SuperPi computational test shows that even DDR3-1333 cannot outperform DDR2-1066 SDRAM. There is only one thing I can say in favor of the new generation memory: the victorious DDR2-1067 with 4-4-4-12 timings is indeed an overclocker solution and is pretty expensive. DDR3 SDRAM should solve this problem. Memory modules working at 1333MHz frequency (and later at 1600MHz) are pretty standard solutions from JEDEC specification prospective. In other words, they should eventually become cheaper than high-speed DDR2 SDRAM thus offering good performance at a lower price.

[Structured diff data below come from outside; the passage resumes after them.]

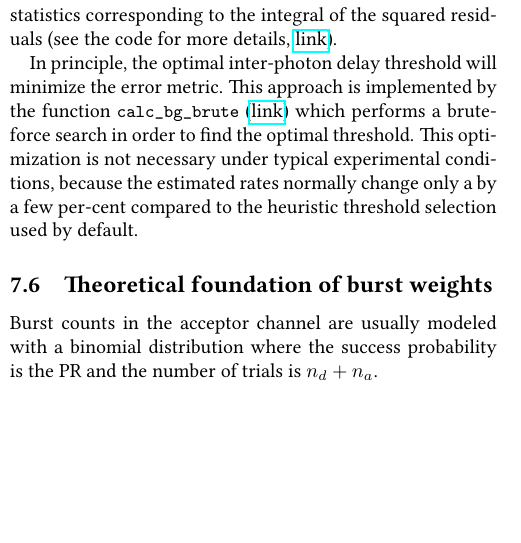
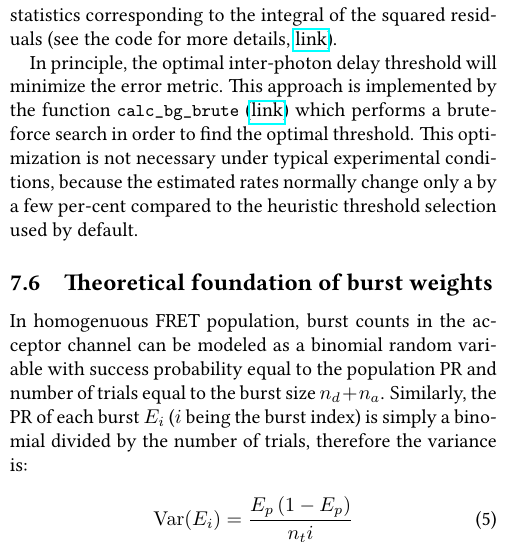
Before and after one commit to tritemio/fretbursts_paper, a LaTeX paper (main.tex, which reads Burst_Weights_Theory.tex): part of one column of page 19 of 19, cut so that both start at the same text, the shorter picture padded with empty space. Compiled offline with pdfLaTeX.

Commit message:
edited Burst_Weights_Theory.tex

```diff
--- a/Burst_Weights_Theory.tex
+++ b/Burst_Weights_Theory.tex
@@ -1,4 +1,12 @@
 \subsection{Theoretical foundation of burst weights}
 \label{sec:burstweights_theory}
-Burst counts in the acceptor channel are usually modeled with a binomial distribution
-where the success probability is the PR and the number of trials is $n_d + n_a$.
+In homogenuous FRET population, burst counts in the acceptor channel can be
+modeled as a binomial random variable with success probability equal to the
+population PR and number of trials equal to the burst size $n_d + n_a$.
+Similarly, the PR of each burst $E_i$ ($i$ being the burst index) is simply a binomial divided by the
+number of trials, therefore the variance is:
+
+\begin{equation}
+\label{eq:E_var}
+\operatorname{Var} (E_i) = \frac{E_p\,(1-E_p)}{n_ti}
+\end{equation}
```
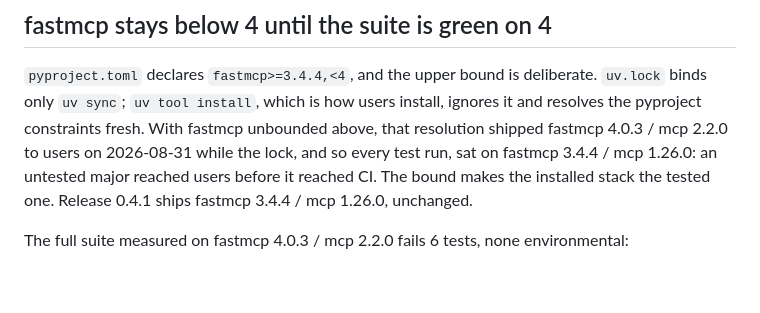
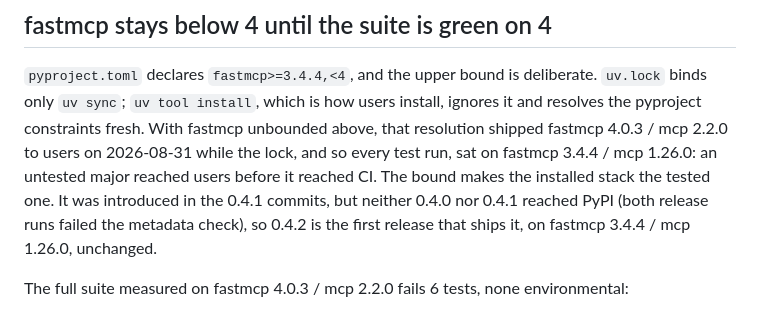
Before and after one commit to agelyhq/mcp-camoufox, a Markdown page: docs/decisions.md, the part around the change. Rendered like a GitHub page; blank space fills up the shorter version.

Commit message:
docs(decisions): date the fastmcp bound to the release that shipped it
The section said release 0.4.1 ships the `fastmcp>=3.4.4,<4` bound, but
neither 0.4.0 nor 0.4.1 reached PyPI: both release runs failed the
metadata check. The bound was introduced in the 0.4.1 commits and 0.4.2
is the first release that ships it.

Co-Authored-By: Claude Opus 5 <noreply@anthropic.com>
Claude-Session: https://claude.ai/code/session_01Xin4qiBiJrmvencQg1mBzJ

```diff
--- a/docs/decisions.md
+++ b/docs/decisions.md
@@ -143,8 +143,9 @@ binds only `uv sync`; `uv tool install`, which is how users install, ignores it
 the pyproject constraints fresh. With fastmcp unbounded above, that resolution shipped
 fastmcp 4.0.3 / mcp 2.2.0 to users on 2026-08-31 while the lock, and so every test run,
 sat on fastmcp 3.4.4 / mcp 1.26.0: an untested major reached users before it reached CI.
-The bound makes the installed stack the tested one. Release 0.4.1 ships fastmcp 3.4.4 /
-mcp 1.26.0, unchanged.
+The bound makes the installed stack the tested one. It was introduced in the 0.4.1 commits,
+but neither 0.4.0 nor 0.4.1 reached PyPI (both release runs failed the metadata check), so
+0.4.2 is the first release that ships it, on fastmcp 3.4.4 / mcp 1.26.0, unchanged.
 
 The full suite measured on fastmcp 4.0.3 / mcp 2.2.0 fails 6 tests, none environmental:
 
```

There is nothing new on this chart showing PCMark05 results. The numbers do not show any advantages of the new generation memory. DDR3-1333 with 7-7-7-18 timings can only perform as fast as relatively ordinary DDR2-1066 with 5-5-5-15 timings. As for the DDR3-1066, the systems using it perform as fast as those with DDR2-800 SDRAM. And the only actual advantage of DDR3-800 SDRAM seems to be its lower power consumption. Performance is definitely not among its strong points.
Performance in 3DMark06 hardly depends on the memory subsystem settings. Nevertheless, we can see all the above described tendencies projected on the results of this benchmark, too.